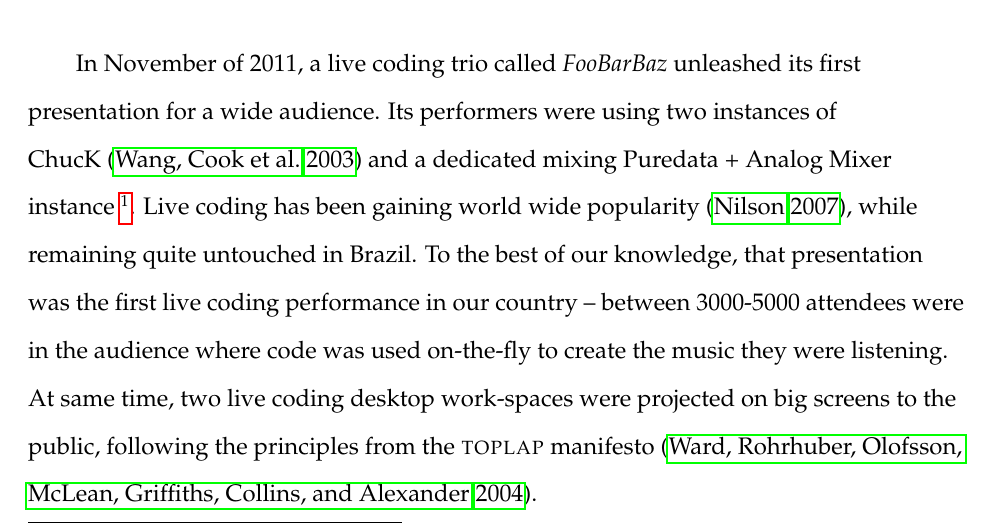
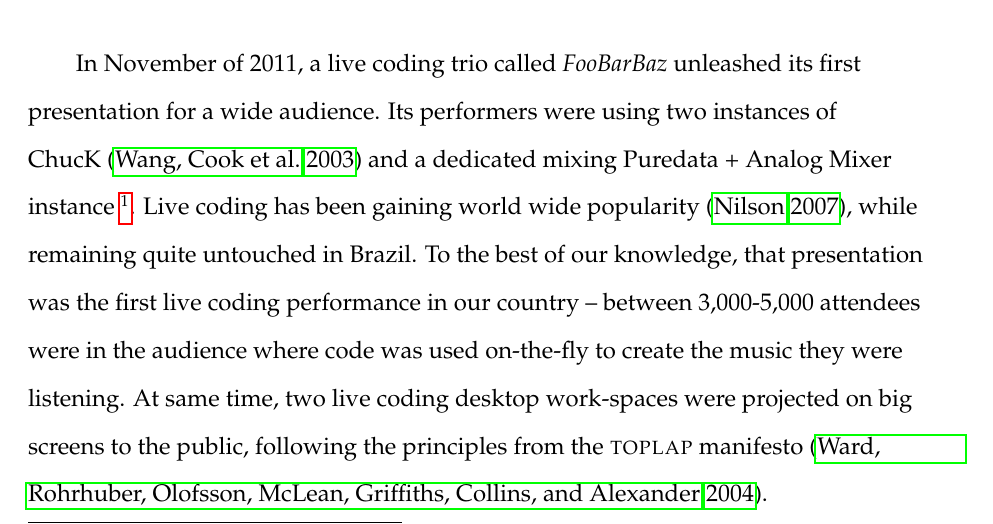
Before and after one commit to automata/cmj-vivace, a LaTeX document (cmj.tex): part of page 1 of 15, cut so that both start at the same text. Compiled offline with pdfLaTeX.

Commit message:
more minor change to abstract

```diff
--- a/cmj.tex
+++ b/cmj.tex
@@ -63,7 +63,7 @@ dedicated mixing Puredata + Analog Mixer instance~\footnote{Pictures
 coding has been gaining world wide popularity~\citep*{nilson2007live}, while
 remaining quite untouched in Brazil. To the best of our knowledge, that
 presentation was the first live coding performance in our
-country -- between 3000-5000 attendees were in the
+country -- between 3,000-5,000 attendees were in the
 audience where code was used on-the-fly to create the music they were
 listening. At same time, two live coding desktop work-spaces were projected
 on big screens to the public, following the principles from the
```
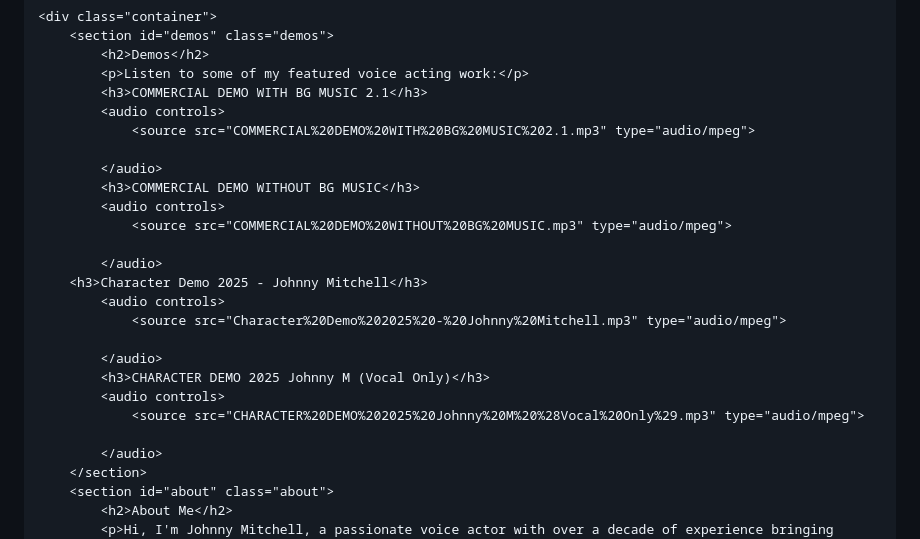
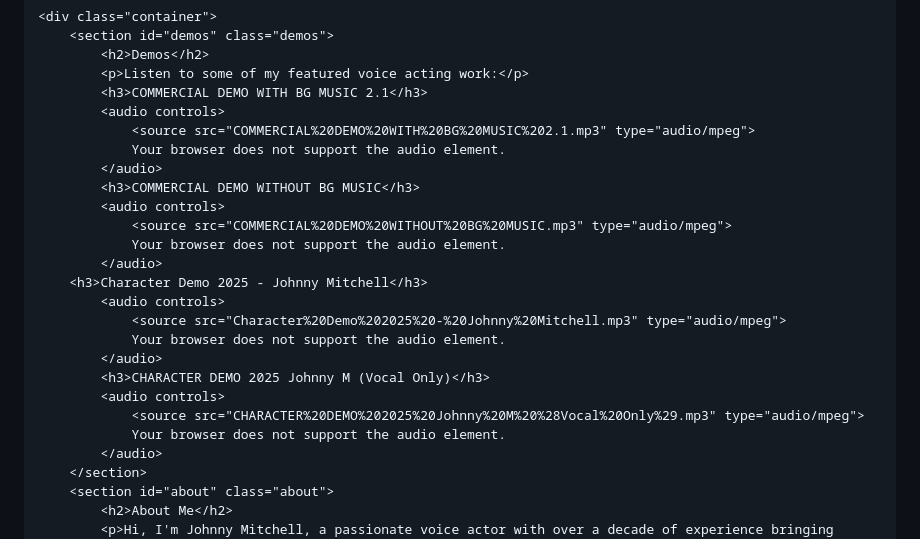
Before and after one commit to CryptoandCaviar/vocal-acting-portfolio, a Markdown page: README.md, the part around the change. Drawn GitHub-style.

```diff
--- a/README.md
+++ b/README.md
@@ -90,22 +90,22 @@
             <h3>COMMERCIAL DEMO WITH BG MUSIC 2.1</h3>
             <audio controls>
                 <source src="COMMERCIAL%20DEMO%20WITH%20BG%20MUSIC%202.1.mp3" type="audio/mpeg">
-
+                Your browser does not support the audio element.
             </audio>
             <h3>COMMERCIAL DEMO WITHOUT BG MUSIC</h3>
             <audio controls>
                 <source src="COMMERCIAL%20DEMO%20WITHOUT%20BG%20MUSIC.mp3" type="audio/mpeg">
-
+                Your browser does not support the audio element.
             </audio>
         <h3>Character Demo 2025 - Johnny Mitchell</h3>
             <audio controls>
                 <source src="Character%20Demo%202025%20-%20Johnny%20Mitchell.mp3" type="audio/mpeg">
-
+                Your browser does not support the audio element.
             </audio>
             <h3>CHARACTER DEMO 2025 Johnny M (Vocal Only)</h3>
             <audio controls>
                 <source src="CHARACTER%20DEMO%202025%20Johnny%20M%20%28Vocal%20Only%29.mp3" type="audio/mpeg">
-
+                Your browser does not support the audio element.
             </audio>
         </section>
         <section id="about" class="about">
```
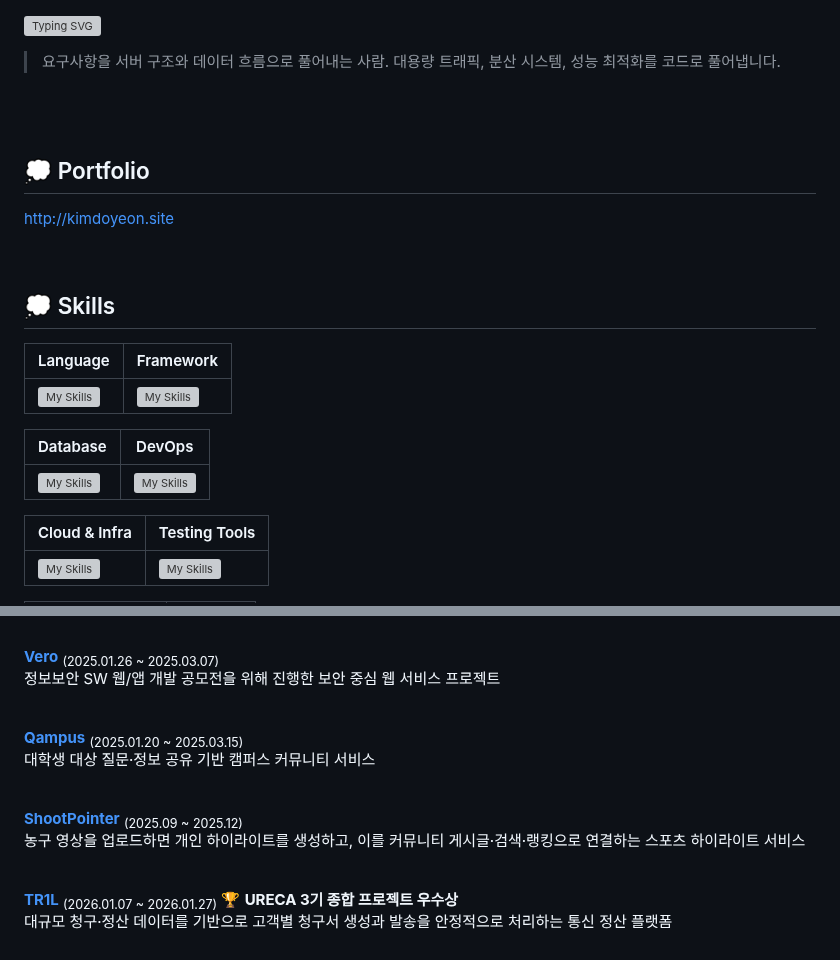
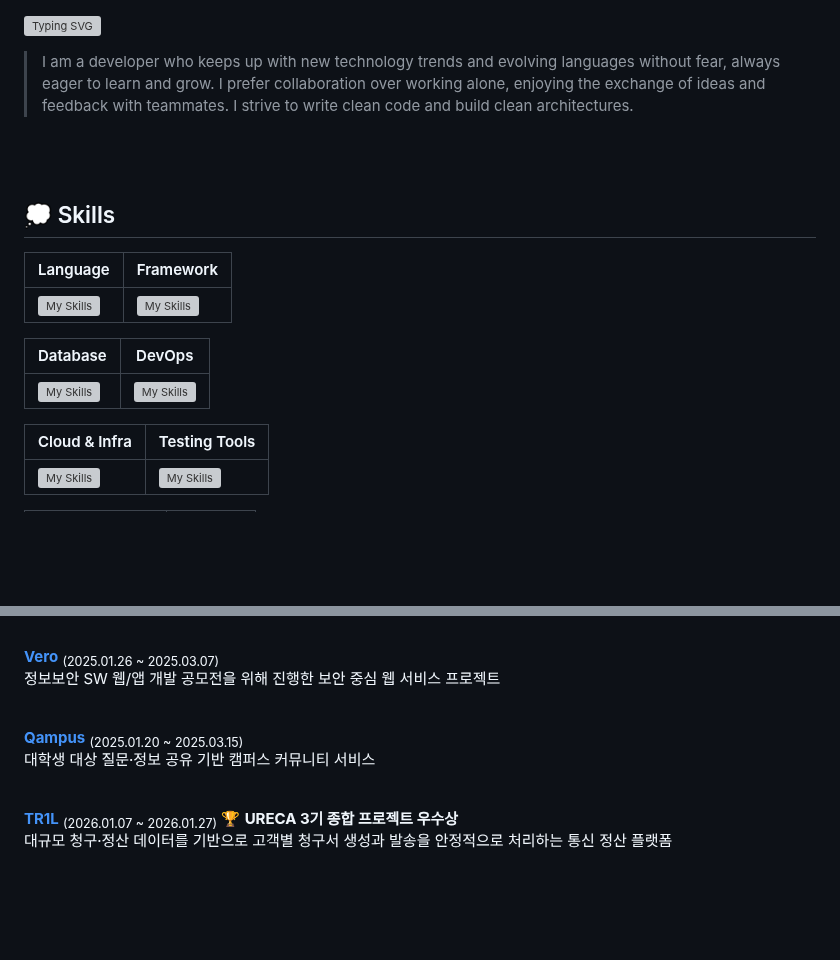
Before and after one commit to tkv00/tkv00, a Markdown page: README.md, 2 parts joined by grey strips. Rendered like a GitHub page; blank space fills up the shorter version; grey boxes are pictures that could not be loaded.

```diff
--- a/README.md
+++ b/README.md
@@ -4,19 +4,12 @@
 
 
 
-> 요구사항을 서버 구조와 데이터 흐름으로 풀어내는 사람.
-> 대용량 트래픽, 분산 시스템, 성능 최적화를 코드로 풀어냅니다.
+> I am a developer who keeps up with new technology trends and evolving languages without fear, always eager to learn and grow. I prefer collaboration over working alone, enjoying the exchange of ideas and feedback with teammates. I strive to write clean code and build clean architectures.
 
 <br/>
 <br/>
 
 <div align="left">
-
-## 💭 Portfolio
-
-http://kimdoyeon.site
-
-<br/>
 
 ## 💭 Skills
 
@@ -78,11 +71,6 @@ http://kimdoyeon.site
 
 <br/>
 
-<a href="https://github.com/ShootPointer/ShootPointer_BE"><b>ShootPointer</b></a> <sub>(2025.09 ~ 2025.12)</sub><br/>
-농구 영상을 업로드하면 개인 하이라이트를 생성하고, 이를 커뮤니티 게시글·검색·랭킹으로 연결하는 스포츠 하이라이트  서비스
-
-<br/>
-
 <a href="https://github.com/Team-TR1L"><b>TR1L</b></a> <sub>(2026.01.07 ~ 2026.01.27)</sub> 🏆 <b>URECA 3기 종합 프로젝트 우수상</b><br/>
 대규모 청구·정산 데이터를 기반으로 고객별 청구서 생성과 발송을 안정적으로 처리하는 통신 정산 플랫폼
 
```
Also changed, not shown: other parts of README.md (+1 -1 lines).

* Activity: Give back the whole listing as it stands, minus its pictures.

* Final answer:
Before and after one commit to automata/cmj-vivace, a LaTeX document (cmj.tex): part of page 1 of 15, cut so that both start at the same text. Compiled offline with pdfLaTeX.

Commit message:
more minor change to abstract

```diff
--- a/cmj.tex
+++ b/cmj.tex
@@ -63,7 +63,7 @@ dedicated mixing Puredata + Analog Mixer instance~\footnote{Pictures
 coding has been gaining world wide popularity~\citep*{nilson2007live}, while
 remaining quite untouched in Brazil. To the best of our knowledge, that
 presentation was the first live coding performance in our
-country -- between 3000-5000 attendees were in the
+country -- between 3,000-5,000 attendees were in the
 audience where code was used on-the-fly to create the music they were
 listening. At same time, two live coding desktop work-spaces were projected
 on big screens to the public, following the principles from the
```
Before and after one commit to CryptoandCaviar/vocal-acting-portfolio, a Markdown page: README.md, the part around the change. Drawn GitHub-style.

```diff
--- a/README.md
+++ b/README.md
@@ -90,22 +90,22 @@
             <h3>COMMERCIAL DEMO WITH BG MUSIC 2.1</h3>
             <audio controls>
                 <source src="COMMERCIAL%20DEMO%20WITH%20BG%20MUSIC%202.1.mp3" type="audio/mpeg">
-
+                Your browser does not support the audio element.
             </audio>
             <h3>COMMERCIAL DEMO WITHOUT BG MUSIC</h3>
             <audio controls>
                 <source src="COMMERCIAL%20DEMO%20WITHOUT%20BG%20MUSIC.mp3" type="audio/mpeg">
-
+                Your browser does not support the audio element.
             </audio>
         <h3>Character Demo 2025 - Johnny Mitchell</h3>
             <audio controls>
                 <source src="Character%20Demo%202025%20-%20Johnny%20Mitchell.mp3" type="audio/mpeg">
-
+                Your browser does not support the audio element.
             </audio>
             <h3>CHARACTER DEMO 2025 Johnny M (Vocal Only)</h3>
             <audio controls>
                 <source src="CHARACTER%20DEMO%202025%20Johnny%20M%20%28Vocal%20Only%29.mp3" type="audio/mpeg">
-
+                Your browser does not support the audio element.
             </audio>
         </section>
         <section id="about" class="about">
```
Before and after one commit to tkv00/tkv00, a Markdown page: README.md, 2 parts joined by grey strips. Rendered like a GitHub page; blank space fills up the shorter version; grey boxes are pictures that could not be loaded.

```diff
--- a/README.md
+++ b/README.md
@@ -4,19 +4,12 @@
 
 
 
-> 요구사항을 서버 구조와 데이터 흐름으로 풀어내는 사람.
-> 대용량 트래픽, 분산 시스템, 성능 최적화를 코드로 풀어냅니다.
+> I am a developer who keeps up with new technology trends and evolving languages without fear, always eager to learn and grow. I prefer collaboration over working alone, enjoying the exchange of ideas and feedback with teammates. I strive to write clean code and build clean architectures.
 
 <br/>
 <br/>
 
 <div align="left">
-
-## 💭 Portfolio
-
-http://kimdoyeon.site
-
-<br/>
 
 ## 💭 Skills
 
@@ -78,11 +71,6 @@ http://kimdoyeon.site
 
 <br/>
 
-<a href="https://github.com/ShootPointer/ShootPointer_BE"><b>ShootPointer</b></a> <sub>(2025.09 ~ 2025.12)</sub><br/>
-농구 영상을 업로드하면 개인 하이라이트를 생성하고, 이를 커뮤니티 게시글·검색·랭킹으로 연결하는 스포츠 하이라이트  서비스
-
-<br/>
-
 <a href="https://github.com/Team-TR1L"><b>TR1L</b></a> <sub>(2026.01.07 ~ 2026.01.27)</sub> 🏆 <b>URECA 3기 종합 프로젝트 우수상</b><br/>
 대규모 청구·정산 데이터를 기반으로 고객별 청구서 생성과 발송을 안정적으로 처리하는 통신 정산 플랫폼
 
```
Also changed, not shown: other parts of README.md (+1 -1 lines).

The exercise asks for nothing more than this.